A silver lining

Building on our previous rant on data caps killing The Cloud []; I do think there is an opportunity for service providers in The Cloud, but it’s not really about them offering anything new or exciting in terms of technology. It’s about utility. The thing that the service providers have that over-the-top (OTT) players, like Apple, Google and Microsoft, don’t have is how close they are to the consumer. For my data to get to Apple or Google or Microsoft it has to traverse the service providers network and then some backbone providers network before ending up in some Microsoft, Google or Apple data center half way around the world. On the other hand The Cloud operated by my service provider is just down the road (in internet terms). This is where the opportunity lies.

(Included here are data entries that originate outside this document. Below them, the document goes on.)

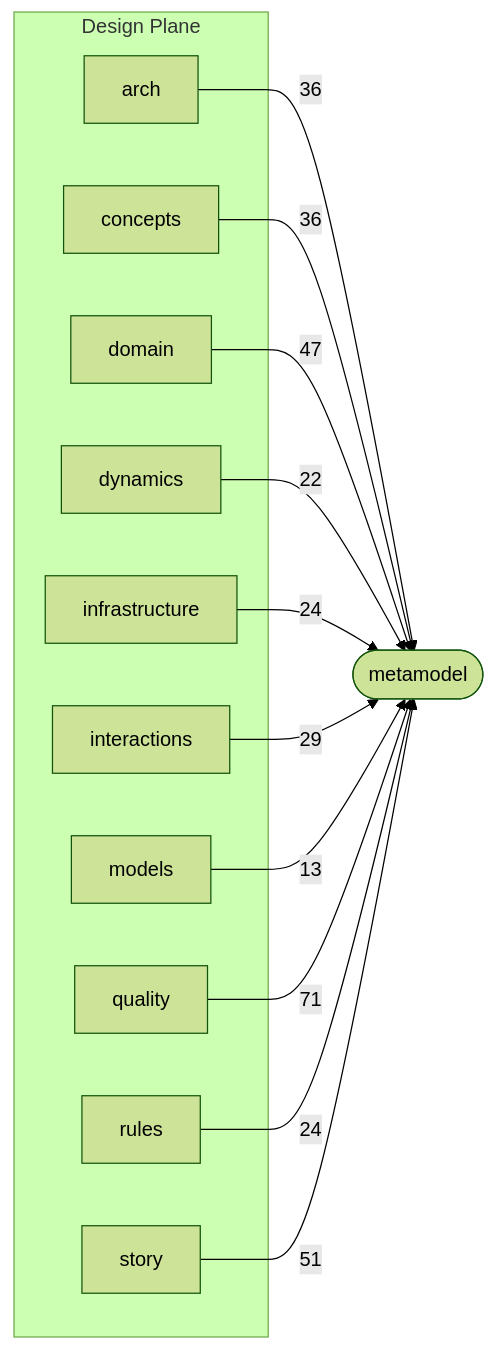
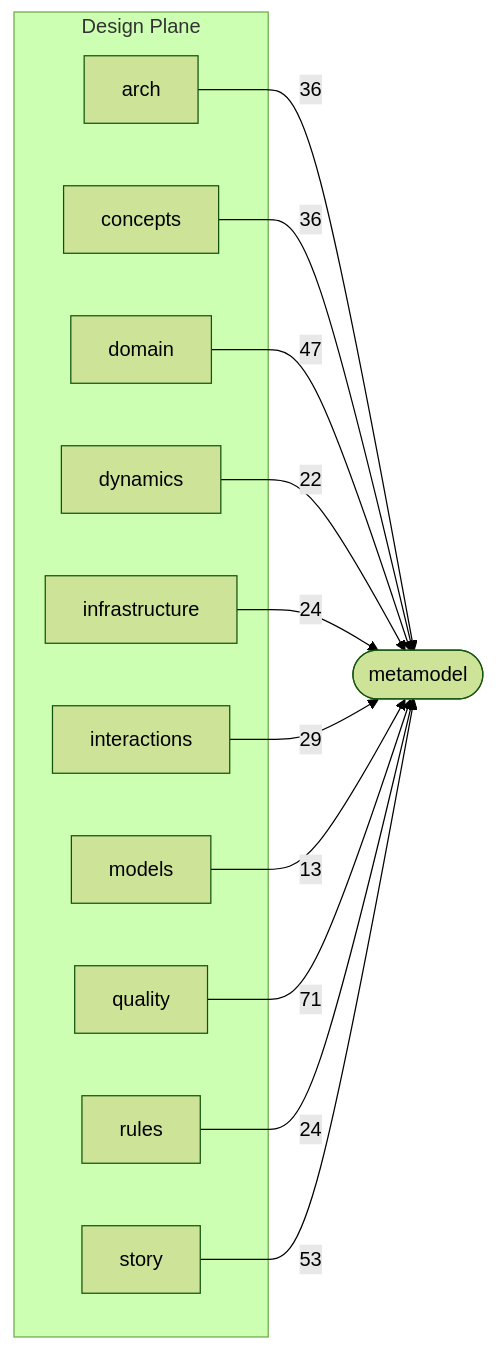
Before and after one commit to Archally/blueprint-schema: the second of 3 diagrams in docs/schema-atlas/v2.7/layer-map.md, drawn with Mermaid (forest theme). The commit also changed 4 other files, not shown here.

````diff
--- a/docs/schema-atlas/v2.7/layer-map.md
+++ b/docs/schema-atlas/v2.7/layer-map.md
@@ -90,26 +90,26 @@
 ```mermaid
 graph LR
     subgraph design_plane["Design Plane"]
         design_arch_schema_yaml["arch"]
         design_concepts_schema_yaml["concepts"]
         design_domain_schema_yaml["domain"]
         design_dynamics_schema_yaml["dynamics"]
         design_infrastructure_schema_yaml["infrastructure"]
         design_interactions_schema_yaml["interactions"]
         design_models_schema_yaml["models"]
         design_quality_schema_yaml["quality"]
         design_rules_schema_yaml["rules"]
         design_story_schema_yaml["story"]
     end
     metamodel_schema_yaml(["metamodel"])
     design_arch_schema_yaml -->|36| metamodel_schema_yaml
     design_concepts_schema_yaml -->|36| metamodel_schema_yaml
     design_domain_schema_yaml -->|47| metamodel_schema_yaml
     design_dynamics_schema_yaml -->|22| metamodel_schema_yaml
     design_infrastructure_schema_yaml -->|24| metamodel_schema_yaml
     design_interactions_schema_yaml -->|29| metamodel_schema_yaml
     design_models_schema_yaml -->|13| metamodel_schema_yaml
     design_quality_schema_yaml -->|71| metamodel_schema_yaml
     design_rules_schema_yaml -->|24| metamodel_schema_yaml
-    design_story_schema_yaml -->|51| metamodel_schema_yaml
+    design_story_schema_yaml -->|53| metamodel_schema_yaml
 ```
````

If I was a service provider I’d put together a cloud service that was designed around using that advantage. Rather than trying to be the be-all-end-all provider of the content itself — a nasty low margin business (which has sidetracked me before [] — I’d be the best cloud for the consumers. Since I’m close and own the network, transmission quality is within my control for streaming media. So I’d sell the customer a cloud service that allowed unlimited upload, download and streaming of any data they want; I don’t care where it came from. My cloud cost you a flat rate and you can do what you want with that data over my network. At the same time there is still a cap on your out-of-network data traffic, so using someone else’s cloud could cost you, and if you want to stream a lot of data it could cost you a lot. One more thing that is needed to make this work, at least for me, is a guarantee that I can take my media back out as easily as I can put it in, so there is not data lock-in only the typical commercial lock-in of a contract.

This is the cloud service I want – open (in terms of where I buy the content does not matter; unlimited upload/download and streaming, high speed and good quality. I would pay for that.